…and Combat Helicopters!

I never had a chance to see an AH-64 Apache in the flesh so far. Well, the UAE Armed Forces were so kind to show me one, and in perfection. It’s interesting how used we’ve gotten to see them in the desert; it looks right at home in those pictures.
I also learned that the UAE were the only arabian country to send forces into the Kosovo conflict – the pilot of this beast had flown sorties there.

Honda

Going for another world record was Will Curtis, Pilot-in-Chief of british Team Honda, who holds the record for the longest “limbo” under 12 ribbons in a row which he set at RIAT 05, and now he was out to get himself a second world record for most ribbons cut. It took 16 brave volunteers to hold up the 8 ribbons for him to fly under and cut trough (on the first pair was his girlfriend and his team manager). After three abandoned attemps to cut them uside-down his fourth attemp flown upright succeded.

Greetings from Mother Russia

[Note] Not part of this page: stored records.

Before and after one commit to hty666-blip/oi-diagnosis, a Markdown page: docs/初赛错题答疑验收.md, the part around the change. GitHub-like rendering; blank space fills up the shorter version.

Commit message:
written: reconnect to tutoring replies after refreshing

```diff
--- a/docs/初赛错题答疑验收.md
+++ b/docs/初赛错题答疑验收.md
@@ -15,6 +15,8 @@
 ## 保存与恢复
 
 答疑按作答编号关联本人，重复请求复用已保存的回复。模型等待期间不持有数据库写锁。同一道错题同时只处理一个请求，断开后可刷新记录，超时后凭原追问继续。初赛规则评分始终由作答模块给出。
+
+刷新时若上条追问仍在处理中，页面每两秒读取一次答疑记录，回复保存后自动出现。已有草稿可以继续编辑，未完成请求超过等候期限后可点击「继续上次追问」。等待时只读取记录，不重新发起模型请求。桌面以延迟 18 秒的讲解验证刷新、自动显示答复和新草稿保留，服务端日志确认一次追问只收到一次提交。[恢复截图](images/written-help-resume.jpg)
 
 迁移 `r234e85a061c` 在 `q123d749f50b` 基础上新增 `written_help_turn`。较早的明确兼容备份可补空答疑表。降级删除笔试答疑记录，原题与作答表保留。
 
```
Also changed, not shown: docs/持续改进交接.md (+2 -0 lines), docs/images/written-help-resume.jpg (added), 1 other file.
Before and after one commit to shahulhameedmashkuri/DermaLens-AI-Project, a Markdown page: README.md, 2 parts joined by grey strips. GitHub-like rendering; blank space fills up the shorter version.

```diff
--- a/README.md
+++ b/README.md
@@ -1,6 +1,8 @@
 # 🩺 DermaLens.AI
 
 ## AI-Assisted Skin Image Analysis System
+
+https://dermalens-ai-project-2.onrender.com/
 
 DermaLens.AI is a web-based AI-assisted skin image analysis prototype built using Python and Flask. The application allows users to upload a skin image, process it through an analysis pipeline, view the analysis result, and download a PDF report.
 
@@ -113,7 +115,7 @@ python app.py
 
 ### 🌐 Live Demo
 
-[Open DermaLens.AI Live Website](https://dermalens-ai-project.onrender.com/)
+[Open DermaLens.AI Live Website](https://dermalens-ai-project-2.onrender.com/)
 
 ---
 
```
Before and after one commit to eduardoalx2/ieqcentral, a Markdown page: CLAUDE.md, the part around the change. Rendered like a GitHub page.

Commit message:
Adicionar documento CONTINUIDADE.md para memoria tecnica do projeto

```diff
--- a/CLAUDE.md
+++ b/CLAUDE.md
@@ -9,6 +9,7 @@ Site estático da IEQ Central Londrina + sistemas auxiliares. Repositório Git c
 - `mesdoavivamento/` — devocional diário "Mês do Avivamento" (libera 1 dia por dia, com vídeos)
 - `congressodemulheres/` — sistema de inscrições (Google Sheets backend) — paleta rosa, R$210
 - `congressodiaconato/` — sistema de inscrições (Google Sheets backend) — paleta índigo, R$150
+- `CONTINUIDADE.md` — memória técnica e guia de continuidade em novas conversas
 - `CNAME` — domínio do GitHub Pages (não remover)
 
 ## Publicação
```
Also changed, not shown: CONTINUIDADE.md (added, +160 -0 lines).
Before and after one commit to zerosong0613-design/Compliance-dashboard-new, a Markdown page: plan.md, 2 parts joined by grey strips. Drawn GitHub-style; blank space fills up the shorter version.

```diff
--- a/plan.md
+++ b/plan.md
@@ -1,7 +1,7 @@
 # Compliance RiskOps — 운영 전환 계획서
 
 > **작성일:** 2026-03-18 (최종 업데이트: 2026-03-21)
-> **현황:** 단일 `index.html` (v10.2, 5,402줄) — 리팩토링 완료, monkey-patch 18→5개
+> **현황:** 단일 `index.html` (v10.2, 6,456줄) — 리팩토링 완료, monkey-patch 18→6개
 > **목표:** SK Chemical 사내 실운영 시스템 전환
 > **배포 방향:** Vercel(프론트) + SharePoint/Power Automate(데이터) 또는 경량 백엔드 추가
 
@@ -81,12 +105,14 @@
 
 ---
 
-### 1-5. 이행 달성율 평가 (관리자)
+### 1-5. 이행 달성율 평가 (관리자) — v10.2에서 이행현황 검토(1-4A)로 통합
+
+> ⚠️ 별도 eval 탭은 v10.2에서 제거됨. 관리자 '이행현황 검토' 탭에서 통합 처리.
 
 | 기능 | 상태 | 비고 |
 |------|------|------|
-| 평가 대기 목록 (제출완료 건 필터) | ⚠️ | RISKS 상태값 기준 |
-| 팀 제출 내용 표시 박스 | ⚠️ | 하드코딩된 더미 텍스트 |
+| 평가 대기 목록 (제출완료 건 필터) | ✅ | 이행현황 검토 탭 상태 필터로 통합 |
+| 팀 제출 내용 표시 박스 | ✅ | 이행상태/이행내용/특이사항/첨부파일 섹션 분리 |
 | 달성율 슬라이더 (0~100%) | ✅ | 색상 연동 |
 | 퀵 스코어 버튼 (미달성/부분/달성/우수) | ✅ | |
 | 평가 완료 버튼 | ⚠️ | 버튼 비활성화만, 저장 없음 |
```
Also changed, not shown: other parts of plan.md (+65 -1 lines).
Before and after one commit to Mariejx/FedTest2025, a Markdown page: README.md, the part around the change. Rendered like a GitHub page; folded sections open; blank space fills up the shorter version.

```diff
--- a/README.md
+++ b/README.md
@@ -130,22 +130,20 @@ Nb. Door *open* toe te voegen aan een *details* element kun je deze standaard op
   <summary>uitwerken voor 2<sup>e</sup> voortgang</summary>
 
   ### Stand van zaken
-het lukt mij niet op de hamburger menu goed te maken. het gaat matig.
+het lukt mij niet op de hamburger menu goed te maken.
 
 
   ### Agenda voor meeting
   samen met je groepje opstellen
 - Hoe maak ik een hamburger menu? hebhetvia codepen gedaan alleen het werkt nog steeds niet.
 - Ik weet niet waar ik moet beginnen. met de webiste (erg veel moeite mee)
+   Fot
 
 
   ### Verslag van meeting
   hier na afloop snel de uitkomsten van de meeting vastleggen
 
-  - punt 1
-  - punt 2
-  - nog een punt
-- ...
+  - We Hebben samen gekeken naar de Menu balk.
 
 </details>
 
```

After he left the airspace, we already could hear a loud rumbling to our left. We were about to witness the heaviest fighter formation to ever fly team aerobatics – the Russian Knights.
Formerly only known to visitors of MAKS, the Russian air & space exhibition held yearly in Moscow, this team is relatively new to the european airshow circus. Sadly they left their brothers-in-arms, the russian Swifts on their MiG-29, at home this year. I’ve lamented the every growing reduction of russian jet planes at the Airpower show for a while, but for this year I definitly got my fill.

In closing…

I’m looking back at this amazing trip half happy, half sad. Sad because it promised a lot more (UAE Hawk display, Saudi Hawks, Indian and Pakistan Air Force display team, russian Swifts to name but a few) and also because the second day of our airshow visit went down in a sand storm which forced the cancellation of Flight Ops for the whole day.

On the other hand, you can’t argue the pleasures of an airshow early in the year where you can run around with short-sleeved T-Shirts all day long, and you better not forget the sun screen. Also I had the feeling that for most display teams, security distances were a bit “relaxed” compared to normal european airshow procedures, which resulted in a lot of “close and personal” photo opportunitys. Only the Knights were quite noticeable flying a “safe” european standard program constantly pointing their lift vector away from the crowd.

If you want something nice and unusal on your airshow calendar early next year, you should definitly check out Al Ain 2007 and see what they have to offer. In combination with a week-long stay at Dubai to enjoy the beach, shopping and culture there, it is a very nice holiday opportunity for the whole family.

Thanks to Niels Hillebrand and MILAVIA for hosting this report, I hope you enjoyed reading this as much as I enjoyed writing it. And of course, if you want to see more of my aviation & fine-art photography, feel free to visit my website at http://www.shotbyme.at

Technical equipment details, perhabs of interest for other photographers:
6MP Nikon D70 DSLR
18-70mm 1:3.5-4.5 Nikkor
100-300mm 1:4 Sigma



Report and photos by Helmut Skrdla ( view portfolio )